Daily Hab-it: How to make a loss feel like a win
Montreal Canadiens left wing Benoit Pouliot, top, is congratulated by teammates Montreal Canadiens center Lars Eller and defenseman Alexandre Picard (45) after his goal during the third period of an NHL hockey game against the Detroit Red Wings in Detroit, Friday, Dec. 10, 2010. (AP Photo/Carlos Osorio)
By Arpon Basu
Published Saturday, December 11, 2010 12:26AM EST
Last Updated Saturday, May 19, 2012 3:11AM EDT
No one knows if the Habs would have capped their tremendous third period against the Red Wings with a tying goal Friday night were it not for Jaroslav Spacek making a poor decision with the puck.
That tying goal appeared to be coming, but no one can know if it was for sure.
It is tempting, considering his brutal training camp and very difficult start to the season, to heap loads of blame on Spacek for thwarting any chance at completing the comeback by blindly passing the puck to an unmanned point as the Canadiens were pressing for the equalizer.
But that would be ignoring what he and his defence partner Roman Hamrlik - who should have been on that point - accomplished in this 4-2 loss.
About as positive as a 4-2 loss can be.
Consider this, Pavel Datsyuk spent only 7:32 of his 20:36 of ice time in this game without Spacek and Hamrlik on the ice. That's a pretty incredible number considering the Wings benefitted from the last change, though I don't think Mike Babcock was overly concerned about the matchup.
Yes, Datsyuk had a goal and an assist, but both came with Josh Gorges and Hal Gill on the ice, and the assist was on a 5-on-3 (the game sheet inexplicably states that Spacek and Hamrlik were on for that 5-on-3 goal, though it's pretty irrelevant).
And yes, Datsyuk was dangerous all night, and if it weren't for Carey Price perhaps his stats would be even gaudier.
But consider that in the past week, Spacek and Hamrlik have been assigned to contain Joe Thornton, Dany Heatley and Patrick Marleau, and then Datsyuk, Henrik Zetterberg and Tomas Holmstrom.
I'd say they did a pretty admirable job, except the lasting image of the pair for a lot of people coming out of this game will probably be Spacek making that ill-advised pass to no one, when he had a much safer and smarter pass option in Mike Cammalleri standing right in front of him.
Rust can be selective
The game also marked the return to the lineup of two players after extended absences, but I would say I was more impressed with how Dustin Boyd handled himself than I was with P.K. Subban.
It's not an entirely fair comparison considering Subban's age and inexperience, but for both players to be thrown back in at Joe Louis Arena of all places was a very difficult task.

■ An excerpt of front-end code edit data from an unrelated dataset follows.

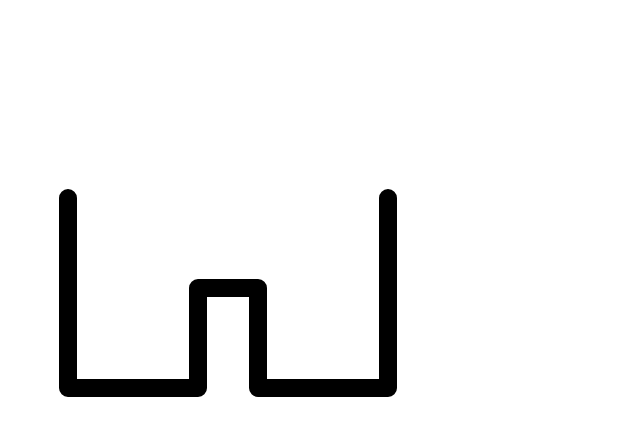
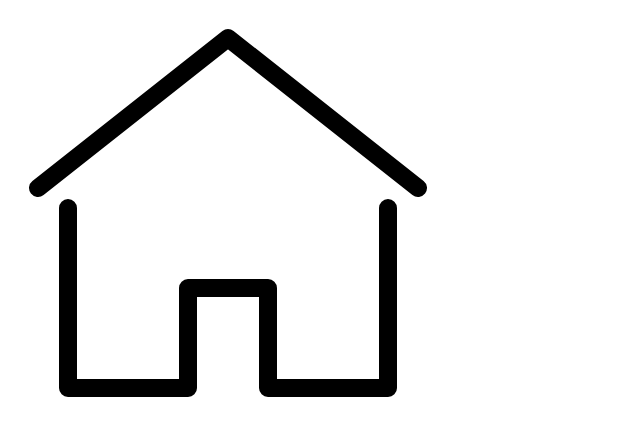
Before and after one commit to AiliLindgren/SVGProject, a plain HTML site: page index.html in a window 1280 px wide. Shown: the whole page, without its empty margins (0-640 px from the left). Drawn offline with Linux system fonts and the light colour scheme.

Commit message:
redid house base a little, created roof

```diff
--- a/index.html
+++ b/index.html
@@ -13,8 +13,8 @@
     </svg> -->
 
     <svg width="440" height="415" viewbox="0 0 440 415" fill="none" xmlns="http://www.w3.org/2000/svg">
-        <polyline points="60,190 60,380 190,380 190,280 250,280 250,380 380,380 380,190" stroke="black" stroke-width="18" stroke-linecap="round" stroke-linejoin="round"/>
-        <polyline points="200,20" />
+        <polyline points="60,200 60,380 180,380 180,280 260,280 260,380 380,380 380,200" stroke="black" stroke-width="18" stroke-linecap="round" stroke-linejoin="round"/>
+        <polyline points="30,180 220,30 410,180" stroke="black" stroke-width="18" stroke-linecap="round" stroke-linejoin="round"/>
 
 
     </svg>
```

Boyd only played 11 shifts on the night, but five of them came in the third period, one in the final five minutes of regulation time where his line with Maxim Lapierre and Cammalleri (at the time) pinned the Red Wings deep and applied a ton of pressure, adding momentum to what was at that point already a rolling tide of it for the Canadiens.
Subban was clearly jittery early in the game, but I liked his poise in the third period for the most part. It's funny, but just when you think the pressure of a game situation may be high enough to get him rattled, that's when he appears to settle down and just play his game.
Prior to that third, it appeared as though he wanted to make up for those three missed games in one shot on every shift.
A sign of a winner
The way the game was going in the second period – with the Canadiens having come just over a second away from having a 1-0 lead after 20, from the continued parade to the penalty box, from the fact the Red Wings were practically not allowing them to even touch the puck – I was expecting a minor meltdown in the third.
If there's one thing this team has not shown a consistent ability to do this season, it's playing from behind. It gets them out of their comfort zone and forces them to be the aggressors, which is not what Jacques Martin's system is built on.
It is built on patient passivity, waiting for errors from your opponents and capitalizing on them when they come.
But down two goals, the Canadiens turned it on to another level to the tune of a 19-3 shot advantage in the third, and it was an extremely encouraging sign. It was something I wasn't sure they had in them, because we hadn't seen it too often this season.
Friday night's game was only the eighth time this season the Canadiens entered the third period trailing a hockey game. That is tied for the third-lowest number in the NHL, behind only Pittsburgh and St. Louis.
They had lost in regulation their previous seven times, and now it's eight, accounting for nearly all of their nine regulation losses on the season.
I haven't gone through all those games, but I would venture to say the pushback the Canadiens showed in a very daunting building Friday night was a first. If it weren't for some brilliant play by Jimmy Howard in that third period this game would have been tied up.
But the Canadiens, led by Martin, love to say how the result is not as important as the process needed to get that result.
And while the Canadiens largely ignored that process over the first 40 minutes, it was encouraging to see they had some semblance of an idea what it took to get back in a hockey game when trailing by two goals with only 20 minutes left against the league's top team.
That is the trait of a winner, and it almost made this game feel like a win.